by Kevin Klombies, Senior Analyst

Friday, April 4, 2008

Chart Presentation: The Ideas of March

In the Roman calendar the ‘ides’ marked the approximate middle of the month but the term is more generally associated with the month of March given that Julius Caesar was assassinated on that day. In more recent times the ‘ides of March’ tends to reflect some form of impending doom. Whether this is an appropriate reference to start things off today is open to debate but we thought it worth the effort all the same.

We were thinking more of changes in the trend than ‘doom’ per se when we set up the three charts at right. The reference to the ides of March had more to do with the argument that in recent years the dominant trend had died a Caesar-like death in this month and less to do with actual tragedy. Of course ‘tragedy’ in the markets tends to be a reflection of which side of the trend you are on because, as we have suggested in the past, there are no good or bad days in the markets for traders- only days when one is right with the trend and all the other days when one feels as if a bus just backed over your chest.

The top chart shows the Nasdaq Composite Index through the peak in March of 2000. The idea is that the Nasdaq reached a cycle top in March so, from that perspective, the trend change was negative for those long techs and telecoms. On the other hand when the Nasdaq finally turned lower it marked the start of a rising trend for a number of previously negative sectors including- chart on page 4- the Canadian banks.

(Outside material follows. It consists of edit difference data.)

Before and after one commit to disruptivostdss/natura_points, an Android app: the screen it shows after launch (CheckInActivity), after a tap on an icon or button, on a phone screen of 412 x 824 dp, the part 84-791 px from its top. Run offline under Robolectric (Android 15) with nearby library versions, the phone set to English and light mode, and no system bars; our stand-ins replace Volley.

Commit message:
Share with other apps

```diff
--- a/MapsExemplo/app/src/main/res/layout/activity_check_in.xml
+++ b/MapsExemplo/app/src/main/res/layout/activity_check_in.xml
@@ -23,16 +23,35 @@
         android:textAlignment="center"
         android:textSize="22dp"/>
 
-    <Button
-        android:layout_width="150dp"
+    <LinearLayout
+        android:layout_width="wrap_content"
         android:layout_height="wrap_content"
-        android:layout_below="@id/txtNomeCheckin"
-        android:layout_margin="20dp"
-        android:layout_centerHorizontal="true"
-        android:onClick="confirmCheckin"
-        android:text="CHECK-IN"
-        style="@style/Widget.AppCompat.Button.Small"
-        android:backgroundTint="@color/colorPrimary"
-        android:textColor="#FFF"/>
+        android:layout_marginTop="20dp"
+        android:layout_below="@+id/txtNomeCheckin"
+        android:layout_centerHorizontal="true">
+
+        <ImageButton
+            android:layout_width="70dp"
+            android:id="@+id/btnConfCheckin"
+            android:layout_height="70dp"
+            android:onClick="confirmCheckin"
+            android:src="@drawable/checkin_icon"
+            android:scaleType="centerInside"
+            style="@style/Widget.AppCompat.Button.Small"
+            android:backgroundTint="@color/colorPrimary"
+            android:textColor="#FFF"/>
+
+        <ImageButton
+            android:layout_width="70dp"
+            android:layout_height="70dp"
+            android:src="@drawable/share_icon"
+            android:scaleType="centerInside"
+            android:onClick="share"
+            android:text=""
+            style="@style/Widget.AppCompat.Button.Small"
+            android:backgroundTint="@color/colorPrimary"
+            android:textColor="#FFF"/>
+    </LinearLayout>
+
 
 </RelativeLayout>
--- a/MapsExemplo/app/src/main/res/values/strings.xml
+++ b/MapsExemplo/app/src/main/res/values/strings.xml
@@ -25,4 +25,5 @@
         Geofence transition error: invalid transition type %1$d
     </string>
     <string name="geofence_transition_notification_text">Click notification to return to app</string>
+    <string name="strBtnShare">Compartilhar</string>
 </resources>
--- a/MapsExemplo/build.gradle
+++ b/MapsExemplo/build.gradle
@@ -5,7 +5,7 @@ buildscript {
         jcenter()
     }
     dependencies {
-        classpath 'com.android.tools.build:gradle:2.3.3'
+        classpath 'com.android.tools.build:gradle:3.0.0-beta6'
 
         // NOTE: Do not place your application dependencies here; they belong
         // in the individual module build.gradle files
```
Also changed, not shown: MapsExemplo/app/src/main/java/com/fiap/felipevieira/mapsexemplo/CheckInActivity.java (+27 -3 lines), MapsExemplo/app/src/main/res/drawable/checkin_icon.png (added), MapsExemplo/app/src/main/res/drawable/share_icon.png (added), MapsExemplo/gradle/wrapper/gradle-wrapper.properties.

The middle chart shows the ratio between the CRB Index and the S&P 500 Index. This ratio depicts the relative strength between commodity and equity prices. Similar to 2000 the ratio rose to a peak into March before turning back to the down side. In this instance the end of one trend and the start of another marked a new equity bull market which, we suppose, represented ‘doom’ for those on the short side.

The bottom chart features the CRB Index/S&P 500 Index for the current time frame. The argument is that the peak for this ratio last month may well have represented the third major ‘March’ trend change. Similar to 2003 the markets are making an attempt to lift equity prices while downward pressure on commodity prices is building. Our sense is that this might well be less of an equity ‘bull’ than a commodity ‘bear’ but that was anything but apparent in the trading yesterday as many of the mines and metals moved nicely higher along with commodity currencies such as the Canadian dollar.




Equity/Bond Markets

Below is a chart comparison of two Canadian stocks traded on the TSX- WestJet (WJA) and gas producer Duvernay (DDV). We have shown both on a number of occasions in the past and for a period of time towards the end of last year and into 2008 we showed DDV quite often to help represent the broader natural gas theme.

Through much of the second half of 2007 the markets very much liked the growth potential of WestJet (Canada’s answer to something like SouthWest Airlines a few years back) while money moved out of the natural gas sector. Even as WJA reported one monthly load record after another (WJA has increased the number of passengers on its planes for 15 consecutive months) the trend shifted as the gas stocks came back into favor and WJA tailed lower.

Our point is that yesterday- and it was certainly only ONE day- we had the sense that something new might be brewing. WJA took a run at its down trending resistance line (just over 19) while DDV was lower on weak natural gas prices. It is difficult to dig a trend change out of one day’s trading but if this continues it could well mark the end of the recent rally in the energy sector.

At bottom right we show crude oil times natural gas futures and then compare this to the gold etf (GLD). The energy trend is made up of both crude oil and natural gas and it goes with the broader commodity trend that has lifted gold prices.

To add an element of stress to our work the stock price of copper producer FreePort McMoRan (FCX) was sharply higher yesterday. We show this along with the World-ex.USA Index/Dow Jones Industrial Index ratio below.

Both the ratio and FCX are trending inversely to the U.S. dollar. If the trend has changed then the markets have to find a reason to support the dollar and reverse the strength in copper prices… very soon.